-- Web document revisions --
- - -

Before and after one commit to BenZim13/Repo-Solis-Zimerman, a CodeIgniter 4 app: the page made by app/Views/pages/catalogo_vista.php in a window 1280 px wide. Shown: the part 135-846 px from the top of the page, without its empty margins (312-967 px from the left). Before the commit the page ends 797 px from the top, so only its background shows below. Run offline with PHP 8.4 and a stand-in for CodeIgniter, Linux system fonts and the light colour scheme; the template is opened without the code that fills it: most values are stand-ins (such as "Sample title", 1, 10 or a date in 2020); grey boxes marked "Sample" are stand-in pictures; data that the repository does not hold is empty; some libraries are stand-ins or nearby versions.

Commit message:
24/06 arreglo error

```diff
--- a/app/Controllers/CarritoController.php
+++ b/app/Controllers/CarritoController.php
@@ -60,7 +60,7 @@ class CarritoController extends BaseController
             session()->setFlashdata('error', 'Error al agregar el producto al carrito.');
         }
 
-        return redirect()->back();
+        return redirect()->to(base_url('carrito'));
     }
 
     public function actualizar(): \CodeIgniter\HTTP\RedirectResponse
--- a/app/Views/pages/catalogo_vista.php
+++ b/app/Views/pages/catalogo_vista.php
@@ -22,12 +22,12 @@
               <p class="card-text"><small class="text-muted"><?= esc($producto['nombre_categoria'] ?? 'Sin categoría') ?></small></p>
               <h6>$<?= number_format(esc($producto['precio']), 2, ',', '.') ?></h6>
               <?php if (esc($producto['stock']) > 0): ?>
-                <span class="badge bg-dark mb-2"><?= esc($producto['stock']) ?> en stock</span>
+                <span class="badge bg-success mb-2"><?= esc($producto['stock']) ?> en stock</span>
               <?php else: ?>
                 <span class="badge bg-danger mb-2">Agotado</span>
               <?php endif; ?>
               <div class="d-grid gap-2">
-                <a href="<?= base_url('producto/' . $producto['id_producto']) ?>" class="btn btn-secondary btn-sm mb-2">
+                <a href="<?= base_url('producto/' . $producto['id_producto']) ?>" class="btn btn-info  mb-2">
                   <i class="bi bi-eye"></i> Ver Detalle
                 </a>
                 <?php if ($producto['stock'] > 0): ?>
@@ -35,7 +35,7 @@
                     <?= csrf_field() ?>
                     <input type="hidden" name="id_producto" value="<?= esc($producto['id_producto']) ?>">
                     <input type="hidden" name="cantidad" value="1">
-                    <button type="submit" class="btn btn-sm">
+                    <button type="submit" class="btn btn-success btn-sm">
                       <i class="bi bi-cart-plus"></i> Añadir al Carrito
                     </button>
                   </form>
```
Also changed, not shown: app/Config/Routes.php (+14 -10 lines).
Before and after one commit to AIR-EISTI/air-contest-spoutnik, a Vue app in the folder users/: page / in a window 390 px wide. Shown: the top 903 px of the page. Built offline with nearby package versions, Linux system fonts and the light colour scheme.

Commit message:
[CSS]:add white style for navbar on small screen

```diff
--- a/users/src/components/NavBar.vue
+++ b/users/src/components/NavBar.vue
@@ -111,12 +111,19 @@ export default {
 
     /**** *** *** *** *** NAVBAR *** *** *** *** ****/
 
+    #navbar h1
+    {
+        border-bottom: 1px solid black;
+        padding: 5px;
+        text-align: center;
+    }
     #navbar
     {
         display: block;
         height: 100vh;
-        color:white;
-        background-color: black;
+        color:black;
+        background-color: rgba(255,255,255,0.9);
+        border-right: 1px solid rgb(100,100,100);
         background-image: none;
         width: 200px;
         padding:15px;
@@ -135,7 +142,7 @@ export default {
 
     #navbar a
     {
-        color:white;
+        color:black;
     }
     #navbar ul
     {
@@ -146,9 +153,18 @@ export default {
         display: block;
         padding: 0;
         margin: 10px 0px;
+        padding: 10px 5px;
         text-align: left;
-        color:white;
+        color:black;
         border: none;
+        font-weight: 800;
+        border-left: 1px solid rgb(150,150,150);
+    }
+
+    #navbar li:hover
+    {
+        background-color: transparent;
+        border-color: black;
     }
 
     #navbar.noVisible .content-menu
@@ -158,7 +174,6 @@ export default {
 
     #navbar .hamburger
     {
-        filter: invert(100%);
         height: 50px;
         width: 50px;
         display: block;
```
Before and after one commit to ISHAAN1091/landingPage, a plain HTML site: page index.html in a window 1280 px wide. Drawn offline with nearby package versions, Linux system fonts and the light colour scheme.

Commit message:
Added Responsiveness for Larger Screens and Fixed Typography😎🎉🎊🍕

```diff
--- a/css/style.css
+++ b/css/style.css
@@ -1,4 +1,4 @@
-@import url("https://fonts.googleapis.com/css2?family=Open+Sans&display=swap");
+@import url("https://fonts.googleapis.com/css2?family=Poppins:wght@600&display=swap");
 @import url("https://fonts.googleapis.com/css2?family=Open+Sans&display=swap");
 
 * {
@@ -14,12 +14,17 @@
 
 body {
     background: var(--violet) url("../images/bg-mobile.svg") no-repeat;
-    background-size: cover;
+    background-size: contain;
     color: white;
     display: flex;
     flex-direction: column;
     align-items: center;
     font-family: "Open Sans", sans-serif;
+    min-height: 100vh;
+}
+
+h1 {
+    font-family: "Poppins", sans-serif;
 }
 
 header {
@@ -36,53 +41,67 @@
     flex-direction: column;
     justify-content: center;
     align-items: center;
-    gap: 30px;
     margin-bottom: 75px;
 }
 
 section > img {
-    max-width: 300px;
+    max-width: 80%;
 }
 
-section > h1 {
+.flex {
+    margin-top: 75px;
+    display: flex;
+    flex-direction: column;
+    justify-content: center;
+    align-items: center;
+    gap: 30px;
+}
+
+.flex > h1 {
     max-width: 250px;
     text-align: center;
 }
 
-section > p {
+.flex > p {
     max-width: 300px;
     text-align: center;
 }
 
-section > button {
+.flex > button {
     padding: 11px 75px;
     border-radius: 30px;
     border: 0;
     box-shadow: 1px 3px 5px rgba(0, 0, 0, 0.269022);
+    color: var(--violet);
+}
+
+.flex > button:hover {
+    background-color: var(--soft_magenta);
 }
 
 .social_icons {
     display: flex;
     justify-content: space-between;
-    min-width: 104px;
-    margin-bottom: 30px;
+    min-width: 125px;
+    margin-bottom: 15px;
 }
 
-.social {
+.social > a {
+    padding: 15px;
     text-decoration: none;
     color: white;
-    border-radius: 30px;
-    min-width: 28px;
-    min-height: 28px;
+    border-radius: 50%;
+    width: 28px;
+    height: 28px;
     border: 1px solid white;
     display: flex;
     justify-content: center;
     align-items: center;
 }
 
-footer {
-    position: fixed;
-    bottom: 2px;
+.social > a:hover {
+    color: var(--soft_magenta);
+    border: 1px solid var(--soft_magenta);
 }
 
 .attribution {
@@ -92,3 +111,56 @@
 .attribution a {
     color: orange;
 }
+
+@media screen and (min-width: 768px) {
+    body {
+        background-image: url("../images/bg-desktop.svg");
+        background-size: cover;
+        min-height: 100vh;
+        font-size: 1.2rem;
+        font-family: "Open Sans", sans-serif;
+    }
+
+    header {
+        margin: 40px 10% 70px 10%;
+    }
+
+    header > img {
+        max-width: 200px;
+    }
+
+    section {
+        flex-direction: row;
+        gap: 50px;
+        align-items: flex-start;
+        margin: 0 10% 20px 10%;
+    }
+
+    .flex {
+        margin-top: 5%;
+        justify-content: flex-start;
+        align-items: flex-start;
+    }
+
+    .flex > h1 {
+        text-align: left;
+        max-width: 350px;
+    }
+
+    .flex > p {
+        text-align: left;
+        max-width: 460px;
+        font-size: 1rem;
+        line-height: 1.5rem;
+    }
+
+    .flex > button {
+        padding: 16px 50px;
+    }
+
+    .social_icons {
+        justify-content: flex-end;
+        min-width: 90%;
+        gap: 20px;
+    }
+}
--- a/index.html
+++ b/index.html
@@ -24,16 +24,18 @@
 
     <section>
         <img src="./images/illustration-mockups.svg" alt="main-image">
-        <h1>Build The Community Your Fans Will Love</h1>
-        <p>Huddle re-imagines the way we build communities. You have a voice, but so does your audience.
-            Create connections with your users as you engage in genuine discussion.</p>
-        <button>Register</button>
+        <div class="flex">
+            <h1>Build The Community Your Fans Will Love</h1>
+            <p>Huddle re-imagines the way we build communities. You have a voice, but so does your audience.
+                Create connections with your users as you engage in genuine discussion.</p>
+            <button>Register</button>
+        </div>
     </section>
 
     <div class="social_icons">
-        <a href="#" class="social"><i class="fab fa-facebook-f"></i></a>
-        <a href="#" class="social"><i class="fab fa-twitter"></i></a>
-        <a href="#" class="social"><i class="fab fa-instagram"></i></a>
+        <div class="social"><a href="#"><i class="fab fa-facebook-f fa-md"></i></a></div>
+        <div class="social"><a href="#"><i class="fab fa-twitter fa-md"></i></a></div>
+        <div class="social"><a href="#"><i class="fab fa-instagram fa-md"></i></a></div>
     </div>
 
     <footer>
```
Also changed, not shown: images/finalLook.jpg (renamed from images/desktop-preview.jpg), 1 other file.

- - -

Please filter the entries above down to the lines holding "button" and copy them.

-                    <button type="submit" class="btn btn-sm">
+                    <button type="submit" class="btn btn-success btn-sm">
                     </button>
-section > button {
+.flex > button {
+.flex > button:hover {
+    .flex > button {
-        <button>Register</button>
+            <button>Register</button>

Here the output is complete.